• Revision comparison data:
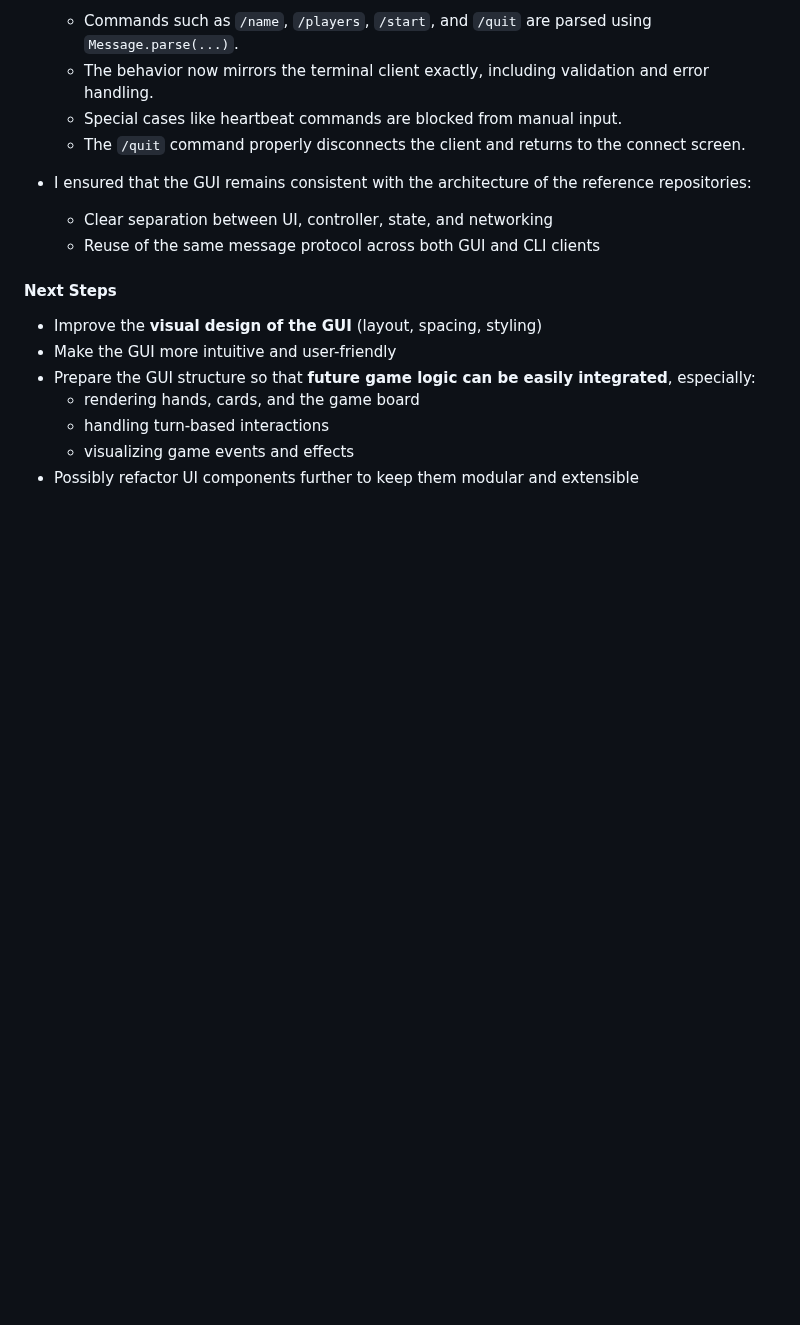
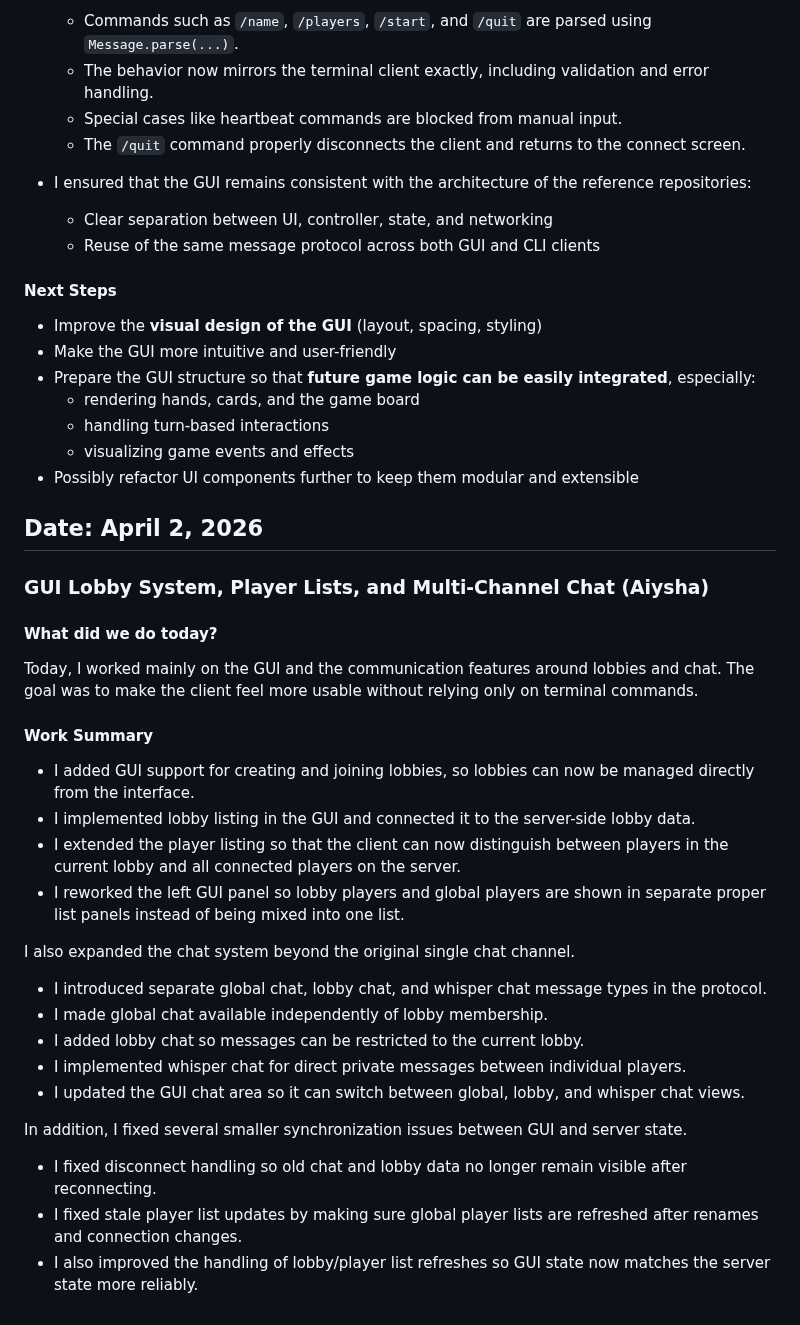
Before and after one commit to ayanomaliy/not-frantic, a Markdown page: docs/Diary.md, the part around the change. GitHub-like rendering; blank space fills up the shorter version.

Commit message:
update diary

```diff
--- a/docs/Diary.md
+++ b/docs/Diary.md
@@ -233,3 +233,32 @@ Today, I focused on building the JavaFX GUI for the client and integrating it wi
   - handling turn-based interactions
   - visualizing game events and effects
 - Possibly refactor UI components further to keep them modular and extensible
+
+## Date: April 2, 2026
+
+### GUI Lobby System, Player Lists, and Multi-Channel Chat (Aiysha)
+
+#### What did we do today?
+
+Today, I worked mainly on the GUI and the communication features around lobbies and chat. The goal was to make the client feel more usable without relying only on terminal commands.
+
+#### Work Summary
+
+* I added GUI support for creating and joining lobbies, so lobbies can now be managed directly from the interface.
+* I implemented lobby listing in the GUI and connected it to the server-side lobby data.
+* I extended the player listing so that the client can now distinguish between players in the current lobby and all connected players on the server.
+* I reworked the left GUI panel so lobby players and global players are shown in separate proper list panels instead of being mixed into one list.
+
+I also expanded the chat system beyond the original single chat channel.
+
+* I introduced separate global chat, lobby chat, and whisper chat message types in the protocol.
+* I made global chat available independently of lobby membership.
+* I added lobby chat so messages can be restricted to the current lobby.
+* I implemented whisper chat for direct private messages between individual players.
+* I updated the GUI chat area so it can switch between global, lobby, and whisper chat views.
+
+In addition, I fixed several smaller synchronization issues between GUI and server state.
+
+* I fixed disconnect handling so old chat and lobby data no longer remain visible after reconnecting.
+* I fixed stale player list updates by making sure global player lists are refreshed after renames and connection changes.
+* I also improved the handling of lobby/player list refreshes so GUI state now matches the server state more reliably.
```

• Exercise aim: Repeat each record verbatim, pictures excluded.

• Response:
Before and after one commit to ayanomaliy/not-frantic, a Markdown page: docs/Diary.md, the part around the change. GitHub-like rendering; blank space fills up the shorter version.

Commit message:
update diary

```diff
--- a/docs/Diary.md
+++ b/docs/Diary.md
@@ -233,3 +233,32 @@ Today, I focused on building the JavaFX GUI for the client and integrating it wi
   - handling turn-based interactions
   - visualizing game events and effects
 - Possibly refactor UI components further to keep them modular and extensible
+
+## Date: April 2, 2026
+
+### GUI Lobby System, Player Lists, and Multi-Channel Chat (Aiysha)
+
+#### What did we do today?
+
+Today, I worked mainly on the GUI and the communication features around lobbies and chat. The goal was to make the client feel more usable without relying only on terminal commands.
+
+#### Work Summary
+
+* I added GUI support for creating and joining lobbies, so lobbies can now be managed directly from the interface.
+* I implemented lobby listing in the GUI and connected it to the server-side lobby data.
+* I extended the player listing so that the client can now distinguish between players in the current lobby and all connected players on the server.
+* I reworked the left GUI panel so lobby players and global players are shown in separate proper list panels instead of being mixed into one list.
+
+I also expanded the chat system beyond the original single chat channel.
+
+* I introduced separate global chat, lobby chat, and whisper chat message types in the protocol.
+* I made global chat available independently of lobby membership.
+* I added lobby chat so messages can be restricted to the current lobby.
+* I implemented whisper chat for direct private messages between individual players.
+* I updated the GUI chat area so it can switch between global, lobby, and whisper chat views.
+
+In addition, I fixed several smaller synchronization issues between GUI and server state.
+
+* I fixed disconnect handling so old chat and lobby data no longer remain visible after reconnecting.
+* I fixed stale player list updates by making sure global player lists are refreshed after renames and connection changes.
+* I also improved the handling of lobby/player list refreshes so GUI state now matches the server state more reliably.
```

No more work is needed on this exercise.